» WHAT TO PRODUCE
Entries follow. Return each line that contains the word "class".

(Detected change data)
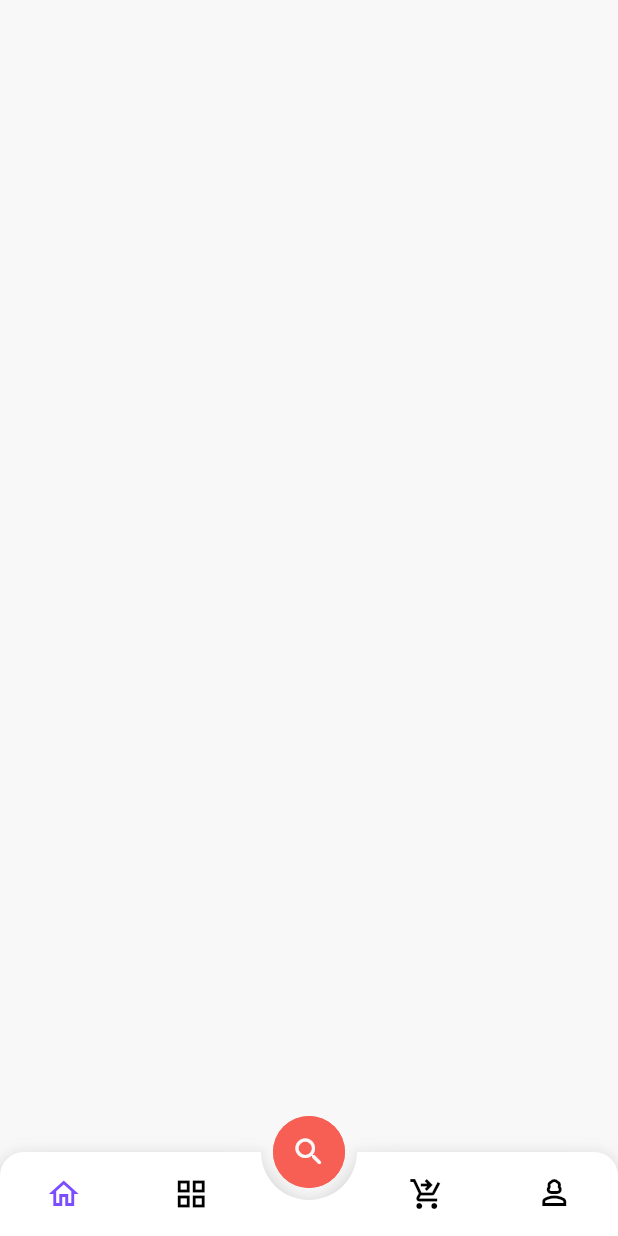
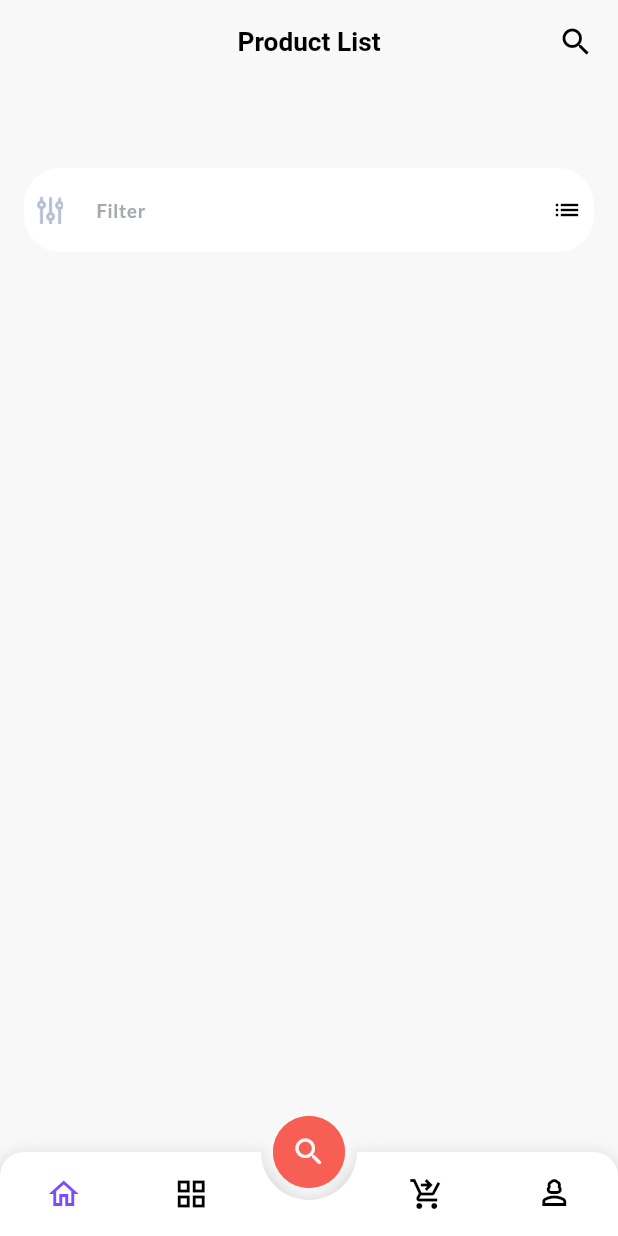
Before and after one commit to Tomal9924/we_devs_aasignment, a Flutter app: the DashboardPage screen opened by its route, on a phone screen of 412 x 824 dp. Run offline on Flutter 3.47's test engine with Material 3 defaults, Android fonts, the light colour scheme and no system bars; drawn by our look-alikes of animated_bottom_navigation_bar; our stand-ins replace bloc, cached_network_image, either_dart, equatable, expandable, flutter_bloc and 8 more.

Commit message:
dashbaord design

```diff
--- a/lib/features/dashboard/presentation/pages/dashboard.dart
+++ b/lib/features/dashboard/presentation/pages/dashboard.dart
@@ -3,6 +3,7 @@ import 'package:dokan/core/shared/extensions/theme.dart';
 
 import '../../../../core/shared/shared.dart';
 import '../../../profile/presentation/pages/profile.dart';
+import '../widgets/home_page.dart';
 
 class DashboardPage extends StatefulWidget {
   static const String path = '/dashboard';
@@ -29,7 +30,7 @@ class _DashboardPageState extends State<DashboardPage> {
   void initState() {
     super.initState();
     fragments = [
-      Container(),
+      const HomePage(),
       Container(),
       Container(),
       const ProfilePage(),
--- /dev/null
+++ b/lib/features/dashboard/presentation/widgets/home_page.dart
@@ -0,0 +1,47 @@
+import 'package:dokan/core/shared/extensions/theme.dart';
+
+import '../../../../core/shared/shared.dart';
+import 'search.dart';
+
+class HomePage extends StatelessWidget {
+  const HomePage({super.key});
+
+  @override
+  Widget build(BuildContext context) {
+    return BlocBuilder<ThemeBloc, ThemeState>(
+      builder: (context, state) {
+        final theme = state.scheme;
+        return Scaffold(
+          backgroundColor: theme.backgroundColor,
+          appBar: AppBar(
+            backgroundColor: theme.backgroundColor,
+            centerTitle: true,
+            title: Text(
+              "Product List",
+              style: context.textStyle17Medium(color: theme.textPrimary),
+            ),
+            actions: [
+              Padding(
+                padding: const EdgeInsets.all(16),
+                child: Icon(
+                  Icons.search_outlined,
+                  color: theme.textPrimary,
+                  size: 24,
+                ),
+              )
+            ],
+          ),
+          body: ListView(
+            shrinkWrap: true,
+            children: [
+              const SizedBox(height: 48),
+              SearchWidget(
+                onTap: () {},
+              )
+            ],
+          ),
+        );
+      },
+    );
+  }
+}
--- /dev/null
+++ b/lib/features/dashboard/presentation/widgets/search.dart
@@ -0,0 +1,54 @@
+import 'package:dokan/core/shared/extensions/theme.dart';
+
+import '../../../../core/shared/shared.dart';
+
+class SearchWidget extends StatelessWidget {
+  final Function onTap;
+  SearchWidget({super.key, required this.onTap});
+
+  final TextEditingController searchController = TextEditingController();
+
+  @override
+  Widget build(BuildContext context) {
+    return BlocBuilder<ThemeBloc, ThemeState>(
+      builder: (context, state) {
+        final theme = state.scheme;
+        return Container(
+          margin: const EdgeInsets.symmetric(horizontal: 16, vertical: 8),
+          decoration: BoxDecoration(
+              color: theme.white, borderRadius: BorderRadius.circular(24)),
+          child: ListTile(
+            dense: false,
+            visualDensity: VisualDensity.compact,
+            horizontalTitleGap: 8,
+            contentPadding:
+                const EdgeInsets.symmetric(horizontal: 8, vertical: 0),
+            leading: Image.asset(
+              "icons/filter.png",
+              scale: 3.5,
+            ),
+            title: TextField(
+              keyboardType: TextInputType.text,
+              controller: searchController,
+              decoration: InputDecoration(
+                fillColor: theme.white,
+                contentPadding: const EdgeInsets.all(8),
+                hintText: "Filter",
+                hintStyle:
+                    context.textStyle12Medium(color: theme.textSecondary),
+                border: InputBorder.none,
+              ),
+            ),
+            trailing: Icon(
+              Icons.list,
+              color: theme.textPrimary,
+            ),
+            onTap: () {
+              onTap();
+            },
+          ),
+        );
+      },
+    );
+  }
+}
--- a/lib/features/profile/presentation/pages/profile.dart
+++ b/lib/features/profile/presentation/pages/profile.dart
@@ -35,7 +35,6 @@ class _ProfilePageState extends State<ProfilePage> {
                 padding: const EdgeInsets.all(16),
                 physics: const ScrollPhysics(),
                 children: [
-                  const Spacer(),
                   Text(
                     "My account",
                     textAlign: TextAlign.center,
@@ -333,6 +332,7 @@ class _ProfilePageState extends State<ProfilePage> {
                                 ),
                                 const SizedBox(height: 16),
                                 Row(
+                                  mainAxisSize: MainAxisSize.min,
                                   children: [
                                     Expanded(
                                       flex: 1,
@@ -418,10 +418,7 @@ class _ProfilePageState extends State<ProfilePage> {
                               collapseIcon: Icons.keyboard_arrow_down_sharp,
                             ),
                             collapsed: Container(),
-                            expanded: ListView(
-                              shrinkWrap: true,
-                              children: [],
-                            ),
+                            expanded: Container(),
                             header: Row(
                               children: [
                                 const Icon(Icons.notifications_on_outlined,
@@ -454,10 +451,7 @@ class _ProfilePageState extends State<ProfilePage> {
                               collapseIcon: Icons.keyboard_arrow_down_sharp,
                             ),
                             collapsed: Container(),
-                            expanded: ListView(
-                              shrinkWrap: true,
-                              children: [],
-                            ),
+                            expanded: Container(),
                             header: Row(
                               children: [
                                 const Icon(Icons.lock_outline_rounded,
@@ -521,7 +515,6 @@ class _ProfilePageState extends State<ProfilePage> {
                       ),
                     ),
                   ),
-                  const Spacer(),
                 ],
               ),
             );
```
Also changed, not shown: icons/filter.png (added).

--

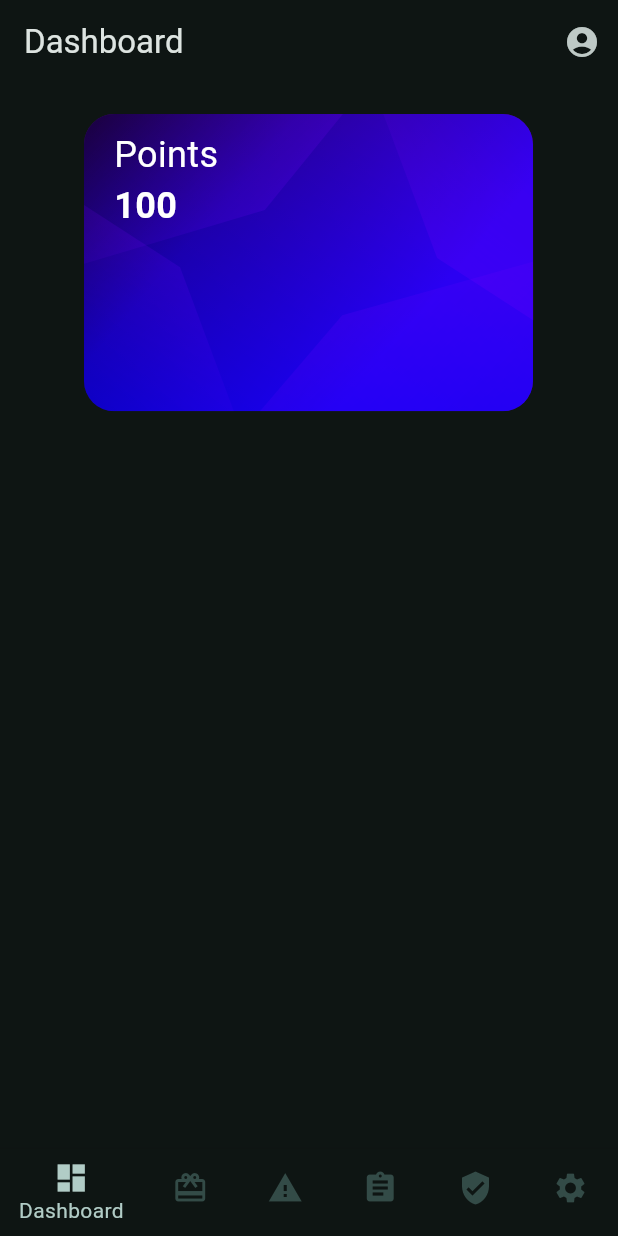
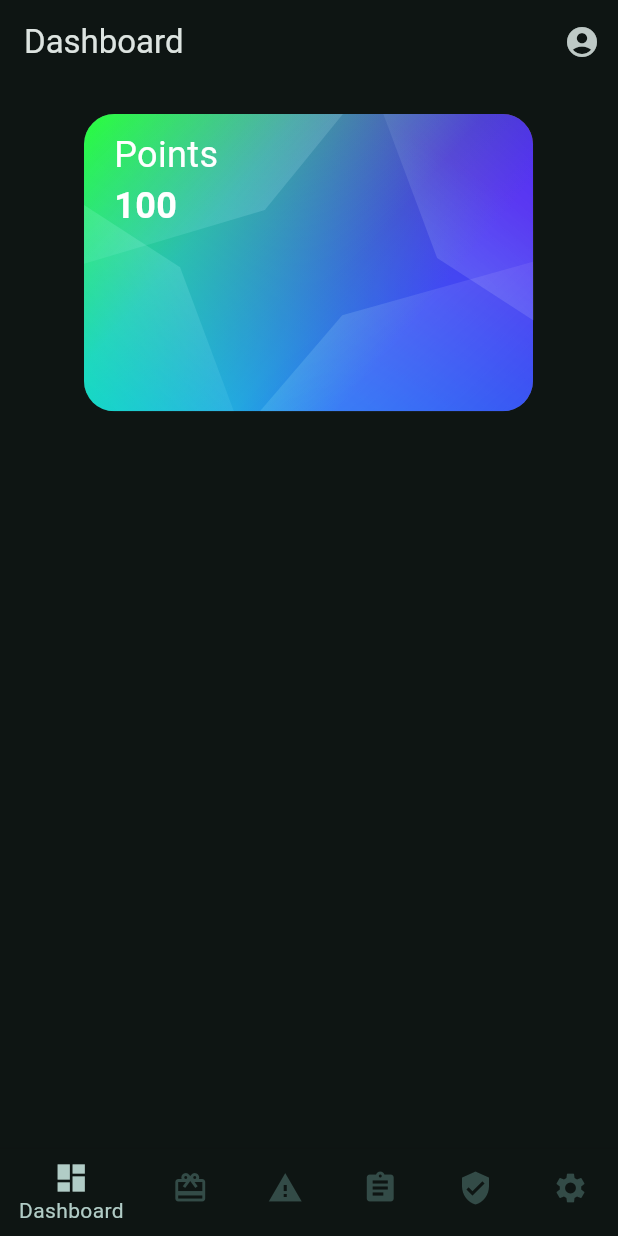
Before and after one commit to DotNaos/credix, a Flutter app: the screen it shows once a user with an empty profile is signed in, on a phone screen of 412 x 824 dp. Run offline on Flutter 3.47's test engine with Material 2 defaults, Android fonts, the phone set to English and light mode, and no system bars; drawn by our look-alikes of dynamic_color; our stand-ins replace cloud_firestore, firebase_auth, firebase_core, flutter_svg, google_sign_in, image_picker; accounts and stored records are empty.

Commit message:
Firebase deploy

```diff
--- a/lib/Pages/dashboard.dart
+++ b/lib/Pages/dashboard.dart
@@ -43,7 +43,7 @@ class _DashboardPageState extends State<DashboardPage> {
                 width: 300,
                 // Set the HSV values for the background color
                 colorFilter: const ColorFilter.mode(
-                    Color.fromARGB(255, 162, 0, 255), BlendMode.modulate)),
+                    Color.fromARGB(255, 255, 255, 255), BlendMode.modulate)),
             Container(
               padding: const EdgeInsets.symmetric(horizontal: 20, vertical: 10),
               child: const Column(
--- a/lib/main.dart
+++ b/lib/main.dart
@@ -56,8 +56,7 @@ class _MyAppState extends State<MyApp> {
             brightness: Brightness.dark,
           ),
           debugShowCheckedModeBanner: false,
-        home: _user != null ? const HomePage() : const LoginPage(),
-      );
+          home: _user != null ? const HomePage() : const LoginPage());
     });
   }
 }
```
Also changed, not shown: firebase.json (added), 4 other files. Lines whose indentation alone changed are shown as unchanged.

» EXERCISE RESPONSE
 class DashboardPage extends StatefulWidget {
@@ -29,7 +30,7 @@ class _DashboardPageState extends State<DashboardPage> {
+class HomePage extends StatelessWidget {
+class SearchWidget extends StatelessWidget {
@@ -35,7 +35,6 @@ class _ProfilePageState extends State<ProfilePage> {
@@ -333,6 +332,7 @@ class _ProfilePageState extends State<ProfilePage> {
@@ -418,10 +418,7 @@ class _ProfilePageState extends State<ProfilePage> {
@@ -454,10 +451,7 @@ class _ProfilePageState extends State<ProfilePage> {
@@ -521,7 +515,6 @@ class _ProfilePageState extends State<ProfilePage> {
@@ -43,7 +43,7 @@ class _DashboardPageState extends State<DashboardPage> {
@@ -56,8 +56,7 @@ class _MyAppState extends State<MyApp> {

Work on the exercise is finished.